Large scale simulation of wireless technologies for connected vehicles

The recent events related to pedestrians killed by self-driving cars have driven the attention to the risks and potentialities of the new automotive technologies and to the relative ethic and legal issues.

However, it is by now clear that an autonomous vehicle is safer and more efficient than a human-driven car, since it has no reaction time and it can instantaneously brake, thus also increasing the road capacity and the traffic efficiency.

But actual on-board sensors, even if advanced, neither allow to see around the corner, nor to alert the other road users of potential risks.
In this context, international associations are moving to understand the impact of connectivity on board of future vehicles: the 5G Automotive Association (5GAA) pushes the 5th generation cellular systems (Cellular-V2X) to easy the communication among the different road users (vehicles, pedestrians, bikes, infrastructures) whereas the Car-to-Car Consortium claims that a largely tested and consolidated technology such as Wi-Fi for mobility (ITS G5 in EU and IEEE 802.11p in US) could be the starting point for future vehicular communications.

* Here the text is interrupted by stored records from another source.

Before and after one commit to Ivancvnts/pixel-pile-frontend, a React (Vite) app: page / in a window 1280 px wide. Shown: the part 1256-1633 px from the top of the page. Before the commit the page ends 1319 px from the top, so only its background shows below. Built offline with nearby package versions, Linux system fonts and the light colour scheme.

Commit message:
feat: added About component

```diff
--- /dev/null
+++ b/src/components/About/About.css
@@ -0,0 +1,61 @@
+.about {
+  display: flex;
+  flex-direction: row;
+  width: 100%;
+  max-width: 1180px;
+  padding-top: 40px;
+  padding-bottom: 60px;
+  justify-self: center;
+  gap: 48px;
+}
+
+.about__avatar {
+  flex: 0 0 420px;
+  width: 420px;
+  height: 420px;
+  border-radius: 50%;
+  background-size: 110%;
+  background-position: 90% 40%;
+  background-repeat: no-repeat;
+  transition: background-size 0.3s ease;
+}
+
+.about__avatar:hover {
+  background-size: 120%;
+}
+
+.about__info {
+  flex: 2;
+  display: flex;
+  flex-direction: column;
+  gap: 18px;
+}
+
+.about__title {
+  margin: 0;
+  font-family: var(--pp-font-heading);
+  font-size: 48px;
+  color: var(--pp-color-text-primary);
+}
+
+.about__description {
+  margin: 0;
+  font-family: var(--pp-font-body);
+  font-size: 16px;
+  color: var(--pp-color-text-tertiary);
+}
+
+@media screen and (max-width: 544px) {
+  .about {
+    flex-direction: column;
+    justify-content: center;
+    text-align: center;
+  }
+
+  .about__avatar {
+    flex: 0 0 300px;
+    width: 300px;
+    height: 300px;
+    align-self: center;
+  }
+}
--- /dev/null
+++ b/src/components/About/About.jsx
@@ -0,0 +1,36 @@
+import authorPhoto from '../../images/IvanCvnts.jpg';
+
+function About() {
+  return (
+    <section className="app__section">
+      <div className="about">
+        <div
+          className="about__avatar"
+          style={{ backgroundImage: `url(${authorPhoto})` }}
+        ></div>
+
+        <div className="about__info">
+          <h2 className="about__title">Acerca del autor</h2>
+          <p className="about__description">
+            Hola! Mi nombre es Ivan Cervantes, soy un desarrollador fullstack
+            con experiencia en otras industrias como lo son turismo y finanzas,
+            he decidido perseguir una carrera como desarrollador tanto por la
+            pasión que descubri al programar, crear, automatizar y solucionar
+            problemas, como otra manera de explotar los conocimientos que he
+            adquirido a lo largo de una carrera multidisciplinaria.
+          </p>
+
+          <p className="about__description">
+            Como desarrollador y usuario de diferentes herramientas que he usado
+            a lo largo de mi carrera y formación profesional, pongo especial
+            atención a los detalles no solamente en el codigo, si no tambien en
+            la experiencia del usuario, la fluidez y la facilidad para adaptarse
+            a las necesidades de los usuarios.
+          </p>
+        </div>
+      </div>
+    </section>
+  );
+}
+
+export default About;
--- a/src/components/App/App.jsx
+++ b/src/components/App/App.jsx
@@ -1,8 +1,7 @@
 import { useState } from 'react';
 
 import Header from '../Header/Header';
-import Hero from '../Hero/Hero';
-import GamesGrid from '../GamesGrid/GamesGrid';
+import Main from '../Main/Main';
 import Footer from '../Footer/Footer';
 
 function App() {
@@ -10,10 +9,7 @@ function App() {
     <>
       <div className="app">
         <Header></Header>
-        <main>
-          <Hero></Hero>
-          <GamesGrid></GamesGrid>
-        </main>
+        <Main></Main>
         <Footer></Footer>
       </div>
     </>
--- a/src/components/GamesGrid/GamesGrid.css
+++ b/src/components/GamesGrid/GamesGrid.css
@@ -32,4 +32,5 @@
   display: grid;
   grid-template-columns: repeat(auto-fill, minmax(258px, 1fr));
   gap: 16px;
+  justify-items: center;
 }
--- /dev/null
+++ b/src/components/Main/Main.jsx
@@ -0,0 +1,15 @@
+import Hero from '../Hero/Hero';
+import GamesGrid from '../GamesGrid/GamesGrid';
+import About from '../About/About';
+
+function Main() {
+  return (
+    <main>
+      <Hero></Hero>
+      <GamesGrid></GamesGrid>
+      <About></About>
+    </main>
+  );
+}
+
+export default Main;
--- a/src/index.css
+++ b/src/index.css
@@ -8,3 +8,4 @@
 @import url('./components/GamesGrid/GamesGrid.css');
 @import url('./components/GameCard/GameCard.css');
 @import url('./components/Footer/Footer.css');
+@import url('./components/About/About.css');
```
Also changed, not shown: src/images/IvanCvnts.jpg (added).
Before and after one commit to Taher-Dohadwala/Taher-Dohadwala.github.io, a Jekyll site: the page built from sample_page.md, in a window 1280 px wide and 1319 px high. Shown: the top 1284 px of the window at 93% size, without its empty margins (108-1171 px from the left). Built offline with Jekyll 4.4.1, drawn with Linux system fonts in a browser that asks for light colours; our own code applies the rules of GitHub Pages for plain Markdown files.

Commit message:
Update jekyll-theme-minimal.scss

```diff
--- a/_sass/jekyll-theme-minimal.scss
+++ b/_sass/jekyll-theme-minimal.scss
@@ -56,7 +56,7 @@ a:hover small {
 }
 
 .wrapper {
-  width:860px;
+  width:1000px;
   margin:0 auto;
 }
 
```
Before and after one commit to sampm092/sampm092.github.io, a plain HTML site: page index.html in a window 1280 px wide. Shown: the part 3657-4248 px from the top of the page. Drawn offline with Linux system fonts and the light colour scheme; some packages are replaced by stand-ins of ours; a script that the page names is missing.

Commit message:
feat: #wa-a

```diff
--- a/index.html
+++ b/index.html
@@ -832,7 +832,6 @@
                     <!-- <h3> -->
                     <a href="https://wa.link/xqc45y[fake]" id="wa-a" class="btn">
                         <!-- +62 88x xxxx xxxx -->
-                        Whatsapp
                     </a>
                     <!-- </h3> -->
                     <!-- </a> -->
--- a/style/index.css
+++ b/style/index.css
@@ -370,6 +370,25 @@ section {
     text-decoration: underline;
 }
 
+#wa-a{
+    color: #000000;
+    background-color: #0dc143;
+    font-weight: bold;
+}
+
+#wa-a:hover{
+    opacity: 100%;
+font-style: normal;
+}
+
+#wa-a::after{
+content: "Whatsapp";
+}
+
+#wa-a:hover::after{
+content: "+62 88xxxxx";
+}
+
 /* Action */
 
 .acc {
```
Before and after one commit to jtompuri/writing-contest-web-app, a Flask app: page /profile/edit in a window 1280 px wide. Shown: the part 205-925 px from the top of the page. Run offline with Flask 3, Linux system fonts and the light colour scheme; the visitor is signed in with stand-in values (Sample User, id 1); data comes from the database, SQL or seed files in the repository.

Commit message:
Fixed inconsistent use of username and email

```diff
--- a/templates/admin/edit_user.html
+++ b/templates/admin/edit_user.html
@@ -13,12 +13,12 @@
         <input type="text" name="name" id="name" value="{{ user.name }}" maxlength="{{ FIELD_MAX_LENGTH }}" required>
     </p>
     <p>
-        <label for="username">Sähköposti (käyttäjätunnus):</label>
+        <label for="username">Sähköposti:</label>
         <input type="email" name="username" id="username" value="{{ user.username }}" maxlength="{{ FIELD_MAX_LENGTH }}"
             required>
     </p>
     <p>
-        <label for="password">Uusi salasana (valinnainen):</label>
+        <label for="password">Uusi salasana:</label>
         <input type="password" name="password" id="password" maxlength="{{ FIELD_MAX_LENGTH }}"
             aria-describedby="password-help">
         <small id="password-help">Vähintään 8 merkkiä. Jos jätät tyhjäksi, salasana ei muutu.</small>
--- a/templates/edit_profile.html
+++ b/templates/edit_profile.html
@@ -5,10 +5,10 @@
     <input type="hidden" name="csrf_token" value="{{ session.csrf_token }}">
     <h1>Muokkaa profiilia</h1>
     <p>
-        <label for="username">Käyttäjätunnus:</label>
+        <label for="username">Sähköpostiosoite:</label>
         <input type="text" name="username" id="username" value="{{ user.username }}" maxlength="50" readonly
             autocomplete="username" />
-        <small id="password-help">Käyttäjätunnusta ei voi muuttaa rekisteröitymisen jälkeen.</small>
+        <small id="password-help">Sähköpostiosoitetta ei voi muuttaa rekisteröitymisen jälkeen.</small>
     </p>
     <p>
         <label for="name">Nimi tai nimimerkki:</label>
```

In this highly competitive scenario, it is of increasing importance to have a powerful evaluation tool able to estimate and compare the performance of the different wireless access technologies in safety and non-safety scenarios.
Hence, the researchers of CNR-IEIIT have developed an open simulation tool ( able to simulate the exchange of messages between vehicles and between vehicles and infrastructures in realistic urban and not-urban environments. Depending on how many and how frequently messages are exchanged, vehicles change their awareness of the surrounding scenario and exploit it to cooperatively share also intentions, improving the efficiency and the safety of the transport system.

The tool is open and available for both the scientific and industrial communities that aim at testing the behavior of the different technologies toward different vehicular applications.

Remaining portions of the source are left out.